## Your assignment
Go through the records below and report each line with "discoverServices" in it.

★ ★ ★ ★

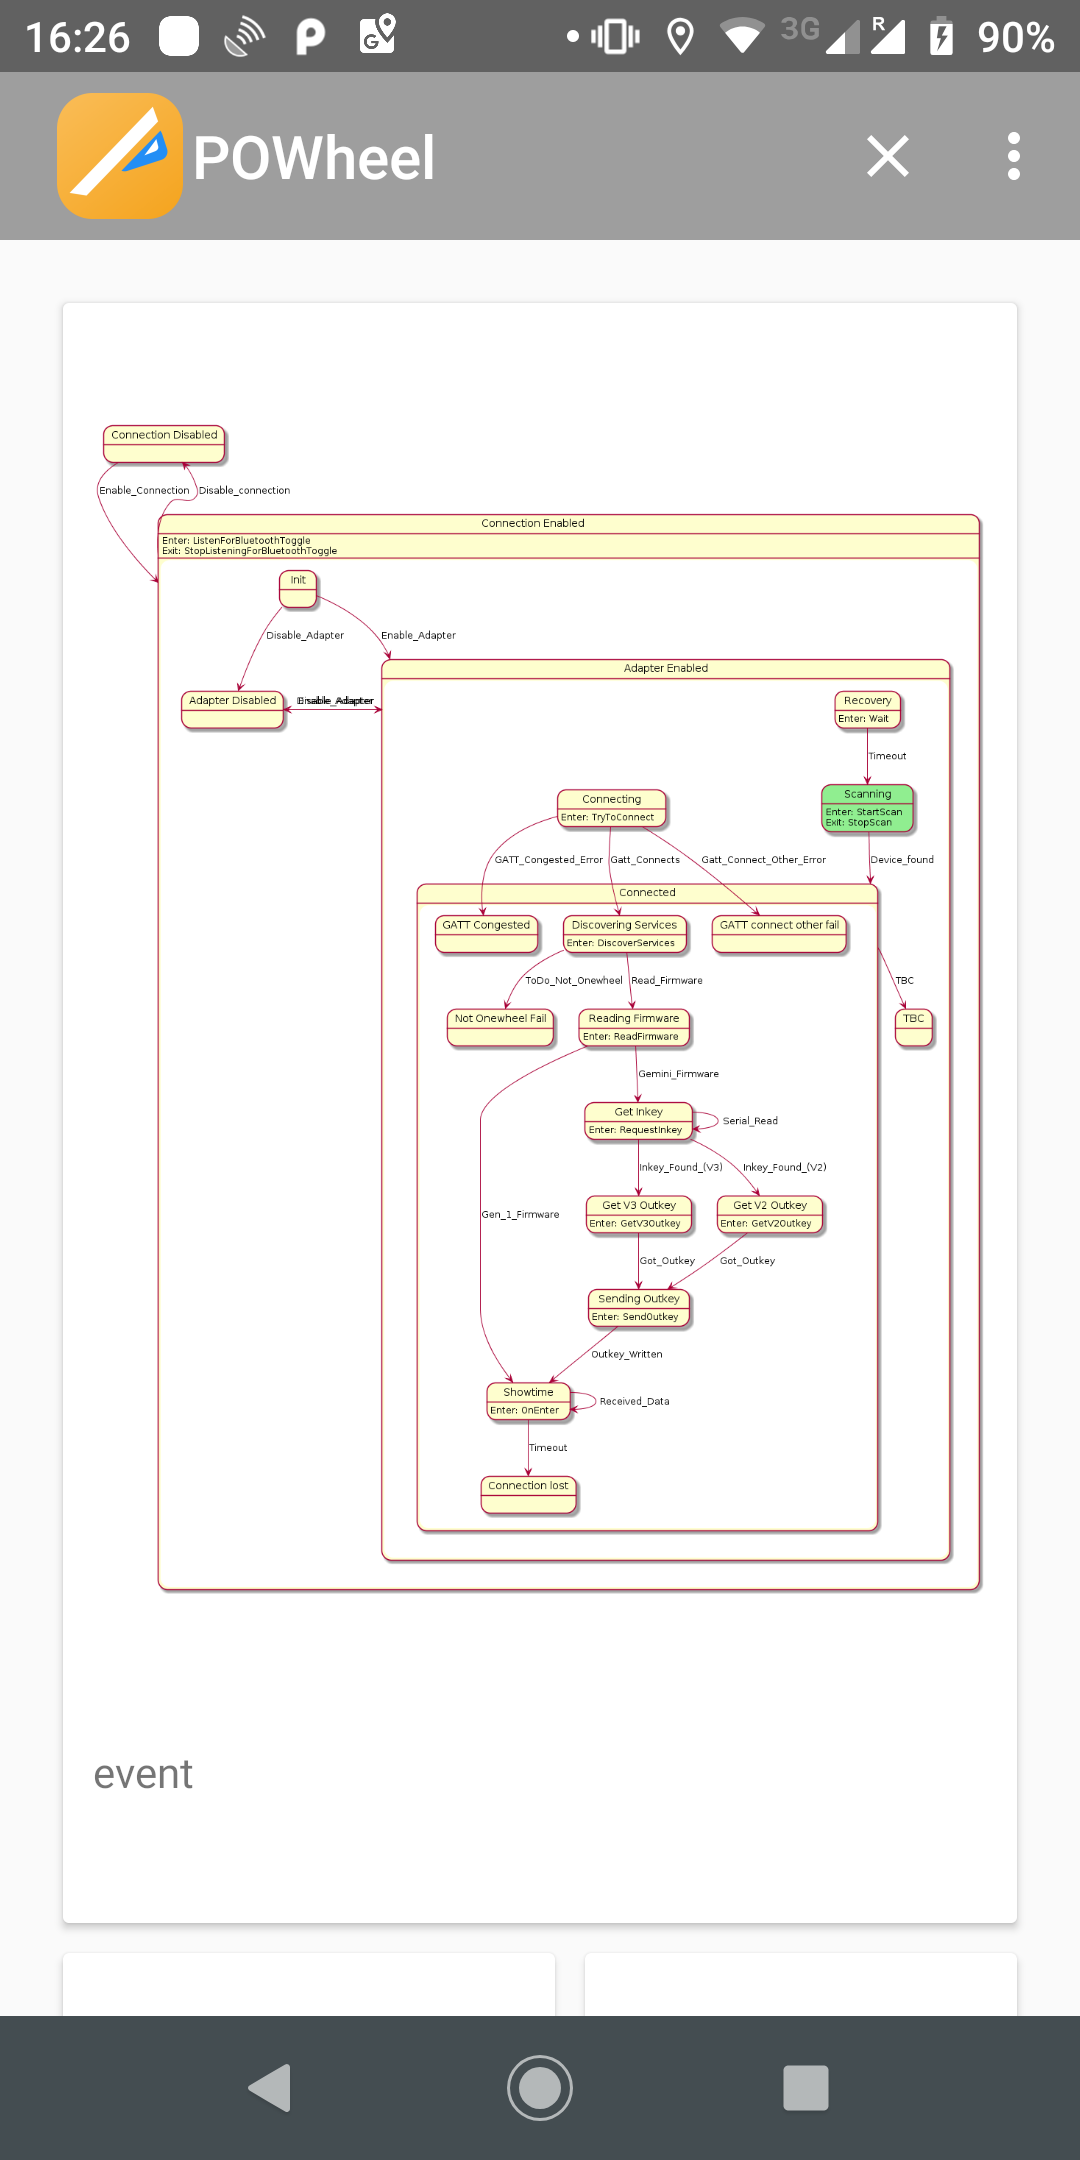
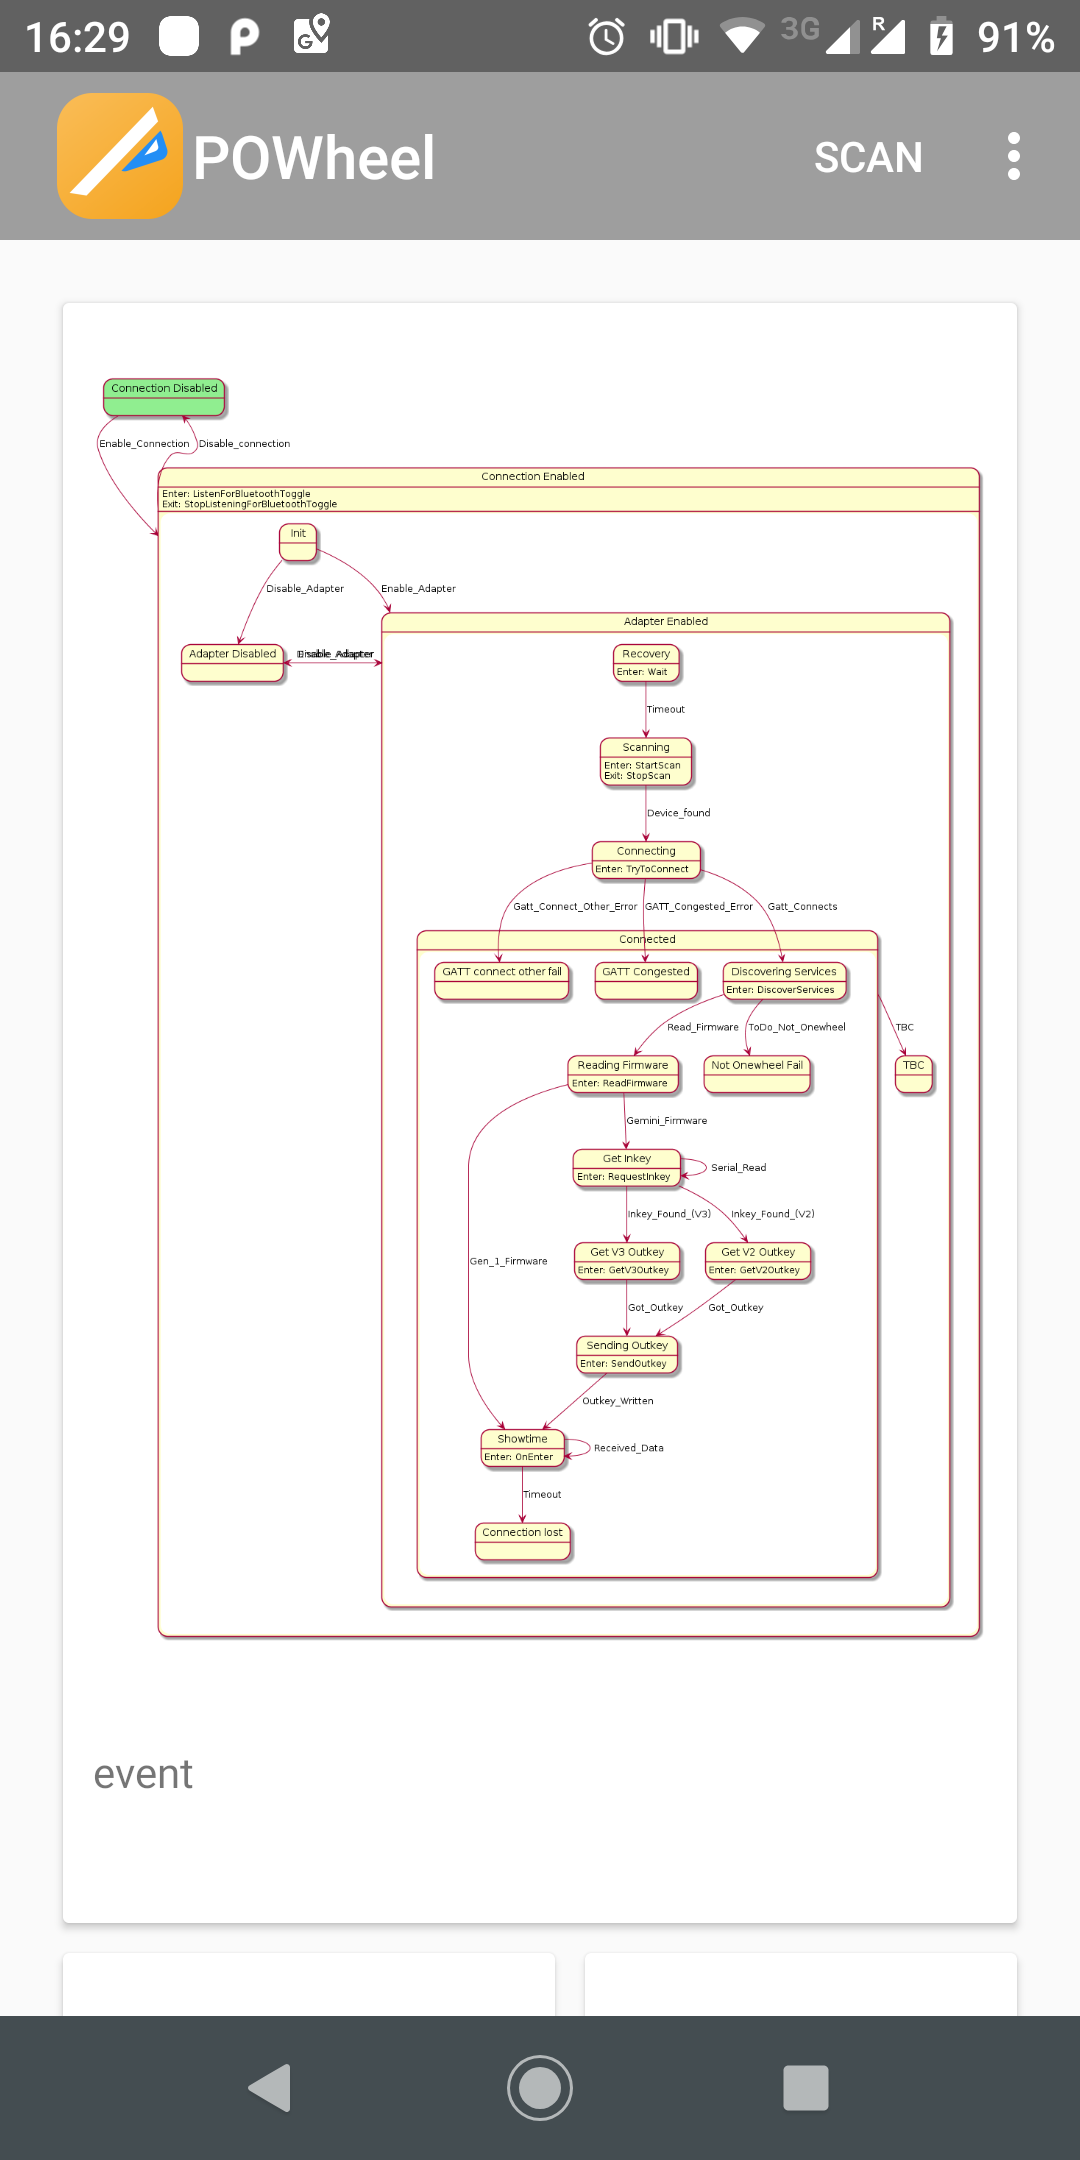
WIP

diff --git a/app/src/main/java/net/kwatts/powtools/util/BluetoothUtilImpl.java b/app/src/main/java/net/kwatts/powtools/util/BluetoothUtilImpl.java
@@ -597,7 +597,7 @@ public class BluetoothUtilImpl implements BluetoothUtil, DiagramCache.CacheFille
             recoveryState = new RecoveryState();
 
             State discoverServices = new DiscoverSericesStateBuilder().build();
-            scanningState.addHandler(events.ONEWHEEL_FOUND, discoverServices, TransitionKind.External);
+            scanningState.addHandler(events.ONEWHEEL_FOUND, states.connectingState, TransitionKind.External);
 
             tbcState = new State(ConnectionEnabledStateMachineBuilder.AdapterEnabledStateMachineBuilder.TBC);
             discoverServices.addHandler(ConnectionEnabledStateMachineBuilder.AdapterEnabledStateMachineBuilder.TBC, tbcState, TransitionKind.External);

★ ★ ★ ★

## Solved exercise
             State discoverServices = new DiscoverSericesStateBuilder().build();
-            scanningState.addHandler(events.ONEWHEEL_FOUND, discoverServices, TransitionKind.External);
             discoverServices.addHandler(ConnectionEnabledStateMachineBuilder.AdapterEnabledStateMachineBuilder.TBC, tbcState, TransitionKind.External);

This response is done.